Data for this exercise:

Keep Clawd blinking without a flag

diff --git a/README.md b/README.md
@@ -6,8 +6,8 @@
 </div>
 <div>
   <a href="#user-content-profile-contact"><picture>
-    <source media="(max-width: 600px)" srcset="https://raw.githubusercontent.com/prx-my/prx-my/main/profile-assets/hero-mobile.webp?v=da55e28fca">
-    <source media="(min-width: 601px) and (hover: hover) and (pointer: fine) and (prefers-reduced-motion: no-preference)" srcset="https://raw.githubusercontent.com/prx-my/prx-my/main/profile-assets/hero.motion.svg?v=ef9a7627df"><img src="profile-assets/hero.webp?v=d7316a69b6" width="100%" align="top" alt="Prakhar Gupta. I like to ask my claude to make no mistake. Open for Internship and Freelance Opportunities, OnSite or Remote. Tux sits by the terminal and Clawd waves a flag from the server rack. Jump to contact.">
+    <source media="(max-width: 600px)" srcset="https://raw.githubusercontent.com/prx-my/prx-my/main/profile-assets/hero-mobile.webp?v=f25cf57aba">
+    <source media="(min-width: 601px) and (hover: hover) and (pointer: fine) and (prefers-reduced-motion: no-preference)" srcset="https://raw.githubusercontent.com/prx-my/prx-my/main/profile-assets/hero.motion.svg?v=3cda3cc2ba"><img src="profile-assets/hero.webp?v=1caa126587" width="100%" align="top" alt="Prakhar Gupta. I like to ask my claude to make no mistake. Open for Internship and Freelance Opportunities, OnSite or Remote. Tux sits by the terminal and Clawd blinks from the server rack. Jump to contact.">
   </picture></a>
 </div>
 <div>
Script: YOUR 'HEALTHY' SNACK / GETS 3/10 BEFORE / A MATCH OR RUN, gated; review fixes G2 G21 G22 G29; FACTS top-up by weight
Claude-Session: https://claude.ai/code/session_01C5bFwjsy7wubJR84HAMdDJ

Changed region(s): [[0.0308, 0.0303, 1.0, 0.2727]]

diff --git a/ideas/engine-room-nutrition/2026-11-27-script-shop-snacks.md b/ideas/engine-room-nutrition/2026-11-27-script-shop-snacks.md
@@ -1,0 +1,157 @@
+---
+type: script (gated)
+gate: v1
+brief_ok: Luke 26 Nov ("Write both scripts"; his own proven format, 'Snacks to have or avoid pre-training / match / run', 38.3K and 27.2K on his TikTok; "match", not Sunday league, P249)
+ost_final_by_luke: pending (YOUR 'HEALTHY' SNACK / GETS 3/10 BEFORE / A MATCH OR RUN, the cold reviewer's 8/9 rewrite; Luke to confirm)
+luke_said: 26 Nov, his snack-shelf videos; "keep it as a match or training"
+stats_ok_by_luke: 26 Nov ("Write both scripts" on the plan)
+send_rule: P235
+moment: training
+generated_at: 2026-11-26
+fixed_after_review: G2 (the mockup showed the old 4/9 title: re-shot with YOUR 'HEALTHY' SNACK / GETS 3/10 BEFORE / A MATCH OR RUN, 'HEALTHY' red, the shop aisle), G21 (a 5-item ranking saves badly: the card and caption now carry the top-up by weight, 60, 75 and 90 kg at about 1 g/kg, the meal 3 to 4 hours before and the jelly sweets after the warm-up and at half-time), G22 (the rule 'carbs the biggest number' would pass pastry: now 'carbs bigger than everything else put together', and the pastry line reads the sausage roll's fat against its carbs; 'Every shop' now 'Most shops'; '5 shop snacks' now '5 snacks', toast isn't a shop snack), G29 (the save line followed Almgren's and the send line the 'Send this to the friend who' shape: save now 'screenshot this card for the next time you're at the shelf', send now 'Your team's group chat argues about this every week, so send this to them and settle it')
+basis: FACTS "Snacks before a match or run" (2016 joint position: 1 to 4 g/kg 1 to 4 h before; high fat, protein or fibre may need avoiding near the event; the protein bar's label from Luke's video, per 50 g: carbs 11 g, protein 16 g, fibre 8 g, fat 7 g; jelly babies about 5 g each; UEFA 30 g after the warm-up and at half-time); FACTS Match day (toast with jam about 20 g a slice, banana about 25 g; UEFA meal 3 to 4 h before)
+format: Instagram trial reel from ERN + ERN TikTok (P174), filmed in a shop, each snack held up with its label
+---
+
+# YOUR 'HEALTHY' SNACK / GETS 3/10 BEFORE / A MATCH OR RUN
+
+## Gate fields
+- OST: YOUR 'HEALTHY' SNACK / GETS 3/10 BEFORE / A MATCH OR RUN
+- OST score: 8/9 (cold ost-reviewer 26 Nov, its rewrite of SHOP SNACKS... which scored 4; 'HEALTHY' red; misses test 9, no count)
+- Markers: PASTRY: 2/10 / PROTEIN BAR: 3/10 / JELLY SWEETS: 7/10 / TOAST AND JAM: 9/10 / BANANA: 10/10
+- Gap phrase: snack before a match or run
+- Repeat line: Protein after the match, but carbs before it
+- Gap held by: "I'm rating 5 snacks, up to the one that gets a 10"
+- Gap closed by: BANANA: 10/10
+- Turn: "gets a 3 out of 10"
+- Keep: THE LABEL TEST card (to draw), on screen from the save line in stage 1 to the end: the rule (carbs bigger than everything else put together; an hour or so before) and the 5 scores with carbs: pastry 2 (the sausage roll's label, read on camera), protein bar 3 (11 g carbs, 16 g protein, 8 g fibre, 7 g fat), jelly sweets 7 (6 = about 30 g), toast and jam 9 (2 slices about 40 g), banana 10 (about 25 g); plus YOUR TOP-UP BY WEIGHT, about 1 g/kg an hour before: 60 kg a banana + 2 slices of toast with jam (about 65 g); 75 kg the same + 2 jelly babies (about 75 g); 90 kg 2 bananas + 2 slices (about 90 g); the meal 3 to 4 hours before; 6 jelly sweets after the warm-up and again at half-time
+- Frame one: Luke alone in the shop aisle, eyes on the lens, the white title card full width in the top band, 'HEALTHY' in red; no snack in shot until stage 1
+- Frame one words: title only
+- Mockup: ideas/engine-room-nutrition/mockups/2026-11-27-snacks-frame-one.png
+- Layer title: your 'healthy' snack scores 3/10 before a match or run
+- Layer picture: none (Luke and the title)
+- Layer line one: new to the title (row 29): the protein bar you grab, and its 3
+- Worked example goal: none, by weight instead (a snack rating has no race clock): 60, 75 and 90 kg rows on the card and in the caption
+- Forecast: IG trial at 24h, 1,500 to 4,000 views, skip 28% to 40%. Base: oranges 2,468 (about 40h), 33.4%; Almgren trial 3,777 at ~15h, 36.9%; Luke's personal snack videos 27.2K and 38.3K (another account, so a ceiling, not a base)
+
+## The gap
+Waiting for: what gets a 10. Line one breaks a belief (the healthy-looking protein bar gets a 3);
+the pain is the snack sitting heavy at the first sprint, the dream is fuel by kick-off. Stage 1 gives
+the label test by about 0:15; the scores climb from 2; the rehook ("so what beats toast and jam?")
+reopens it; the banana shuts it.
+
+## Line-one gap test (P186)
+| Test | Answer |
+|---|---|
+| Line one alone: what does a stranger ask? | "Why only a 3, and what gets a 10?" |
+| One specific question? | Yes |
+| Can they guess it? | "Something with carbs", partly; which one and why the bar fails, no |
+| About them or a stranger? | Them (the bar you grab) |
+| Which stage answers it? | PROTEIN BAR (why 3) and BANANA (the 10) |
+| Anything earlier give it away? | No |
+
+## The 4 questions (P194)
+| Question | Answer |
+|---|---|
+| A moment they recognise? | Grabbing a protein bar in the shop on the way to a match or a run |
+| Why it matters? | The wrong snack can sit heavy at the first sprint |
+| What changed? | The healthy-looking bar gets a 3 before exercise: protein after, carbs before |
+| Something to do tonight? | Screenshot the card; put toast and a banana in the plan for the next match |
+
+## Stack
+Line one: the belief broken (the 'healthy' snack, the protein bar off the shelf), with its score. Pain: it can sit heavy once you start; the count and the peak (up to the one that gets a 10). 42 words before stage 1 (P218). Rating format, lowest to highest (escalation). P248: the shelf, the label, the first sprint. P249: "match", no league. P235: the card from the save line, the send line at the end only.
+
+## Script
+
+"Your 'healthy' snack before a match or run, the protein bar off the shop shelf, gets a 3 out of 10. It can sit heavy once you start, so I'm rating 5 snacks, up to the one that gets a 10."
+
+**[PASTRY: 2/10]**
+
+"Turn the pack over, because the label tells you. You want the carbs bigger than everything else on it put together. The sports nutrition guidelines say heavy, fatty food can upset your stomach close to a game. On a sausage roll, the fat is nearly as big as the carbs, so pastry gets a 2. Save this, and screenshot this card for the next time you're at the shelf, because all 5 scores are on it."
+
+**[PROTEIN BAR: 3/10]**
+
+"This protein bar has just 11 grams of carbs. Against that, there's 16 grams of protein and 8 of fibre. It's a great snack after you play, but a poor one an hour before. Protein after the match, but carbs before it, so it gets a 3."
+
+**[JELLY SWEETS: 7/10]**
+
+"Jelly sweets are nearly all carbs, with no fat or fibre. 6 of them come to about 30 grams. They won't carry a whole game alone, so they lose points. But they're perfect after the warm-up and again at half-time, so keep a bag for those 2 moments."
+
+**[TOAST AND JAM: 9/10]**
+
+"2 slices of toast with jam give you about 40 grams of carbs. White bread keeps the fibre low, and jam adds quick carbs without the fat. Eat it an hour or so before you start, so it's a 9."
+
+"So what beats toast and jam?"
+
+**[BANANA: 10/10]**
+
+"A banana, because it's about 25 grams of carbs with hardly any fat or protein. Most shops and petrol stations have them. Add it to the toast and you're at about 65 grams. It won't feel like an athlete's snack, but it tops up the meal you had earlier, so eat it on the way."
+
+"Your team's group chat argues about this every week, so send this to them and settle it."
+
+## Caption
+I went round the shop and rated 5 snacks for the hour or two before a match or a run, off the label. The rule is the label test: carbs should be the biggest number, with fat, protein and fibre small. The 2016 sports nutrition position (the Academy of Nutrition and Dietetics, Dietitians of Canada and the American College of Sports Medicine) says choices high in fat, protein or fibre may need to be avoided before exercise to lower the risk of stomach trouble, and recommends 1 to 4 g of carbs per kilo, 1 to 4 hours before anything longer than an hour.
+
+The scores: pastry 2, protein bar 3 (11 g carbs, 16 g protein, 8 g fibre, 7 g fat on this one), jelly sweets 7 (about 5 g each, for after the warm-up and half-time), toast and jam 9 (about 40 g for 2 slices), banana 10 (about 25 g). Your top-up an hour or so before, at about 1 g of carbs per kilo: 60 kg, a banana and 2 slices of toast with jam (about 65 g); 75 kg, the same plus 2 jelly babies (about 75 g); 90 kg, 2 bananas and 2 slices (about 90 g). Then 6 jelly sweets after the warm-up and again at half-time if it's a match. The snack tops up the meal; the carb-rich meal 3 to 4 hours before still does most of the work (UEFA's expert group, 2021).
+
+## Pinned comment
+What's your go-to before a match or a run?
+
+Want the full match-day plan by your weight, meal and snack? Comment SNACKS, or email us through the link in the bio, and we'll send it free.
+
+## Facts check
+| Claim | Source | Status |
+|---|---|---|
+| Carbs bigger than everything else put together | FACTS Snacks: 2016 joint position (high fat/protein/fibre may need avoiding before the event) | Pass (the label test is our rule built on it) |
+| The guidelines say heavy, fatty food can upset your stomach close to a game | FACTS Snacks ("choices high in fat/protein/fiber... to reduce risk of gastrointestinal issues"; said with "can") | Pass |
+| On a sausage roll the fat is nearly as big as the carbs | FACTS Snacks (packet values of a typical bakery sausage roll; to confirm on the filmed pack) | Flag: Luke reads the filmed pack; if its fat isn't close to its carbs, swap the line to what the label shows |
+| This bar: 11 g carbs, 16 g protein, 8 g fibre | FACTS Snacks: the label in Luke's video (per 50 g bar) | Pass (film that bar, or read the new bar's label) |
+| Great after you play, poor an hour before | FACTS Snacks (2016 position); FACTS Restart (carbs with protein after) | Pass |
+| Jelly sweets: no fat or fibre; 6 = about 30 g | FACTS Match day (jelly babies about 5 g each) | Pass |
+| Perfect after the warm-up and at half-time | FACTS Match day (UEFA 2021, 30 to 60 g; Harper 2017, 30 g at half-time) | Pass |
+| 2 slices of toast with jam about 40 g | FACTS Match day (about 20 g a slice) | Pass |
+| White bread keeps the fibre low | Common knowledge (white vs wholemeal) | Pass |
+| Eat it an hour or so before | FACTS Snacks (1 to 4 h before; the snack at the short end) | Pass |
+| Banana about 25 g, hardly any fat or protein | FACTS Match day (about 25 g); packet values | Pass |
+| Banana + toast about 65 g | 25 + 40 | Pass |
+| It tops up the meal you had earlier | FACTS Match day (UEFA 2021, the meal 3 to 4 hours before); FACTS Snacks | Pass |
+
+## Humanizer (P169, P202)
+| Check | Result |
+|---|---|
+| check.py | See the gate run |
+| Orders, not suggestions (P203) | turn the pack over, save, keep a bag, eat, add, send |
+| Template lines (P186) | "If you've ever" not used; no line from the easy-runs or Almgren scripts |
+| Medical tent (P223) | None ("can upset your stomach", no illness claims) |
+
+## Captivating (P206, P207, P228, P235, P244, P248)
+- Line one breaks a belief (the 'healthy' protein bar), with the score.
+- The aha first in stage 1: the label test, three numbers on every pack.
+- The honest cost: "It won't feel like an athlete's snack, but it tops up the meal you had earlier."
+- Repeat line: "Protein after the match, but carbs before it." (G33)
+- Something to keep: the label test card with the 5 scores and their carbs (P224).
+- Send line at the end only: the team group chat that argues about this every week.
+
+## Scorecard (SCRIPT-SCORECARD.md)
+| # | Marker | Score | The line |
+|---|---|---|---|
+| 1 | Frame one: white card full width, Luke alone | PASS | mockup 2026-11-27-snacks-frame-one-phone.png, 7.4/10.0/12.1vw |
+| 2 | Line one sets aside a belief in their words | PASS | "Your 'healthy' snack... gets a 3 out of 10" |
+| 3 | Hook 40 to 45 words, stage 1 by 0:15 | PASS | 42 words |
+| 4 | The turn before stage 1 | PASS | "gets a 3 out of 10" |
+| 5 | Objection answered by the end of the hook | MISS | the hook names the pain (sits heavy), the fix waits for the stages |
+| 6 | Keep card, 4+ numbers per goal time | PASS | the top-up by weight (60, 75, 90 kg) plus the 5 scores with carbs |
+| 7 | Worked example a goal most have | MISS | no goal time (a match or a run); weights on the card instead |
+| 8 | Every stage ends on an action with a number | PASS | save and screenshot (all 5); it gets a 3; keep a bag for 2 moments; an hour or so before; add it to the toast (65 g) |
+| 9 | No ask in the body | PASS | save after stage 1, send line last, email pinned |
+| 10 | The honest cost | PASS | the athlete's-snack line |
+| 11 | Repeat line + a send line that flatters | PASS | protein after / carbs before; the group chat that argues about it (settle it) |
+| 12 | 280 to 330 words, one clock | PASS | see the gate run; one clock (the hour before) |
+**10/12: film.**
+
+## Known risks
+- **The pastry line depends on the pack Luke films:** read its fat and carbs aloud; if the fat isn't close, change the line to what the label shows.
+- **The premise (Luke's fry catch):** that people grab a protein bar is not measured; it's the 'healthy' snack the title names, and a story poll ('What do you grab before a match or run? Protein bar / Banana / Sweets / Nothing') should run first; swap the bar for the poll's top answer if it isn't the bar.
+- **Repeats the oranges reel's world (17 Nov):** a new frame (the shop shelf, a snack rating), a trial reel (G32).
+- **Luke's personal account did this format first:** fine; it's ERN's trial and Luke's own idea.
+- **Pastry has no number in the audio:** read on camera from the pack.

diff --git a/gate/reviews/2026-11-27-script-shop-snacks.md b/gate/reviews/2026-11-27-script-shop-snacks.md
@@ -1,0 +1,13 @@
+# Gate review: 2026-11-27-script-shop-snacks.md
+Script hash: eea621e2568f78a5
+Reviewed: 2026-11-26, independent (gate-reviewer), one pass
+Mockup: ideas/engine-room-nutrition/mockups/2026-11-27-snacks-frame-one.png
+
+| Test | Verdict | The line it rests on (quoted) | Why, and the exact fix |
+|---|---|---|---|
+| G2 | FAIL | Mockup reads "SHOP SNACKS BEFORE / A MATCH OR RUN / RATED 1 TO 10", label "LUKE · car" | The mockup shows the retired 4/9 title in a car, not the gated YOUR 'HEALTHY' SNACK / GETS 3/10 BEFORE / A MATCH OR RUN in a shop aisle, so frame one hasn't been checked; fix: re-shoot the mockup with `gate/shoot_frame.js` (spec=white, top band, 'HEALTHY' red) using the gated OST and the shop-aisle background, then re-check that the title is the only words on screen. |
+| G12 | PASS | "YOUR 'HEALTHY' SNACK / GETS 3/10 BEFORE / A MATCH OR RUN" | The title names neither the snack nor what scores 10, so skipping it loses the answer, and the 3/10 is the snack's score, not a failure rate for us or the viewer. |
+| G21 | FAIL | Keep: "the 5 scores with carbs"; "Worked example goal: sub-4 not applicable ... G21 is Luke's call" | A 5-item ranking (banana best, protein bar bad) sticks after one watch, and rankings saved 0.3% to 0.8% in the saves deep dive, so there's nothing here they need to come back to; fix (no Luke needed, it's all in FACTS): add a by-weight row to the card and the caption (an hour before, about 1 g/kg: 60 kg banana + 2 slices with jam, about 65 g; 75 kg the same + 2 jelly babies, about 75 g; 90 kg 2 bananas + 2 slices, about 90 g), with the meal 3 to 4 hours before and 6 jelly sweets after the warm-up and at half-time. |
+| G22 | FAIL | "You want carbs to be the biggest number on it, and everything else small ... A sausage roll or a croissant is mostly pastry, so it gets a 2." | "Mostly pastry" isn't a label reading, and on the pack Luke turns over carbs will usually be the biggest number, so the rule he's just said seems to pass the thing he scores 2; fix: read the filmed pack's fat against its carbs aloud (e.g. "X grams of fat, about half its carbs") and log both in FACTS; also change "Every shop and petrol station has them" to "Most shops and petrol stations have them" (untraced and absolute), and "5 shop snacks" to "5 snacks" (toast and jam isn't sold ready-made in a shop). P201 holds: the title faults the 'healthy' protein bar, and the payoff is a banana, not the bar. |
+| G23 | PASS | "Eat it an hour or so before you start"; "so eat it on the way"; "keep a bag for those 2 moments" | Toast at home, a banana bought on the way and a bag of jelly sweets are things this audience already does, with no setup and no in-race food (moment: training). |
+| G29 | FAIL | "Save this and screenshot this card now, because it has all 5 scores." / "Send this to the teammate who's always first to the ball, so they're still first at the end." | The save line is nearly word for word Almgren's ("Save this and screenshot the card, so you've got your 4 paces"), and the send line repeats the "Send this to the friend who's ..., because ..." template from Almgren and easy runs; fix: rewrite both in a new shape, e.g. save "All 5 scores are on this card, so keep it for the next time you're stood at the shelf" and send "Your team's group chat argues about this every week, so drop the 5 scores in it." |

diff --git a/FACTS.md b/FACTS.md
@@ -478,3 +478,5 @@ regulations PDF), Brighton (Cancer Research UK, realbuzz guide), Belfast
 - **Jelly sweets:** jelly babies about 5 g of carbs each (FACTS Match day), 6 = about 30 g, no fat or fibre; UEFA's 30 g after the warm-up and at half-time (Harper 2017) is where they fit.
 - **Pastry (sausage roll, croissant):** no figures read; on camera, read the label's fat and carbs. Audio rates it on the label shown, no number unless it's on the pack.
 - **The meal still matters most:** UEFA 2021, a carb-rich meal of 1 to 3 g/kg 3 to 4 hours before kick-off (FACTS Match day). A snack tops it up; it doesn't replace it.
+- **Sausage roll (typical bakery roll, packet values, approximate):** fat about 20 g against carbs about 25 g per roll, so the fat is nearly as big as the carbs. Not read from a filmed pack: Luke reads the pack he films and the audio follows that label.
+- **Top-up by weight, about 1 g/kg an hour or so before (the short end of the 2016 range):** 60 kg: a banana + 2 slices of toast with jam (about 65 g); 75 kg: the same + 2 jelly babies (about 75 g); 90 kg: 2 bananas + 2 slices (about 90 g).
---
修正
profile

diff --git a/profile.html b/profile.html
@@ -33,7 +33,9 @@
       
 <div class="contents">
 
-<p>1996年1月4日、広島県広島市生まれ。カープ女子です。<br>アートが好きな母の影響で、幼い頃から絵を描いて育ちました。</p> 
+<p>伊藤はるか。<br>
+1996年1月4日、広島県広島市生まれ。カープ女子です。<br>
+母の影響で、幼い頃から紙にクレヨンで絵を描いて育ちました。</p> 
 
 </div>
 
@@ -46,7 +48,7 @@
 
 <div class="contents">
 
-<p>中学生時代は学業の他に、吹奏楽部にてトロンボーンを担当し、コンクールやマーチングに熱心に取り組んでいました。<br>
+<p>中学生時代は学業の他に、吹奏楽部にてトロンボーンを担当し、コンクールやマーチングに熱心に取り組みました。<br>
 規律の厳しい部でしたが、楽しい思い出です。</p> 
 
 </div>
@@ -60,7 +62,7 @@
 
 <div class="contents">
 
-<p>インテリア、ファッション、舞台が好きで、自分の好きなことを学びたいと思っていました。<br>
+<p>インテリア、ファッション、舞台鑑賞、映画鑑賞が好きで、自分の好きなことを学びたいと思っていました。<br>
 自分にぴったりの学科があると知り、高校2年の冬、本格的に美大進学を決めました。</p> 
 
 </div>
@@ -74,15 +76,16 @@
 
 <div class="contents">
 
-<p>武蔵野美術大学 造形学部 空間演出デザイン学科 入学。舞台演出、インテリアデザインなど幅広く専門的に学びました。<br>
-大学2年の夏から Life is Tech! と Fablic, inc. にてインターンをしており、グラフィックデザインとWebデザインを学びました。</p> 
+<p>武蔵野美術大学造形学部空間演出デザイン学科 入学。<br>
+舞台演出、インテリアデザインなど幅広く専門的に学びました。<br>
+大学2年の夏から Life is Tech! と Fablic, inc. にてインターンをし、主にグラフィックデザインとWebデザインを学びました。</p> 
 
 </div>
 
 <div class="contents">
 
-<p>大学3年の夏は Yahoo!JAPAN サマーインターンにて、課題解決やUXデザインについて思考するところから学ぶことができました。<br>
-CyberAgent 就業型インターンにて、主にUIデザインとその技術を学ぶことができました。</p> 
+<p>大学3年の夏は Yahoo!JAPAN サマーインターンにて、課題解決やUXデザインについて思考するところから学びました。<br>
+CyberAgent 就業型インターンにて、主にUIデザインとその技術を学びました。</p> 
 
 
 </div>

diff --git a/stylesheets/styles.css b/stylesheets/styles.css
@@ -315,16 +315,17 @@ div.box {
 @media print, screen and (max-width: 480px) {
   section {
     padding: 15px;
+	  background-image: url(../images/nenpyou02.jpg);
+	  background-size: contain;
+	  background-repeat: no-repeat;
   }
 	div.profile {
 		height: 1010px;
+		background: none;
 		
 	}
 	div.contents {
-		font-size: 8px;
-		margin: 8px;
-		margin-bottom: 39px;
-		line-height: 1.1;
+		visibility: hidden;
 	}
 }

Your task: Consider the entries above and return each line with the string "their".

Task solution:
+- Something to keep: the label test card with the 5 scores and their carbs (P224).
+| 2 | Line one sets aside a belief in their words | PASS | "Your 'healthy' snack... gets a 3 out of 10" |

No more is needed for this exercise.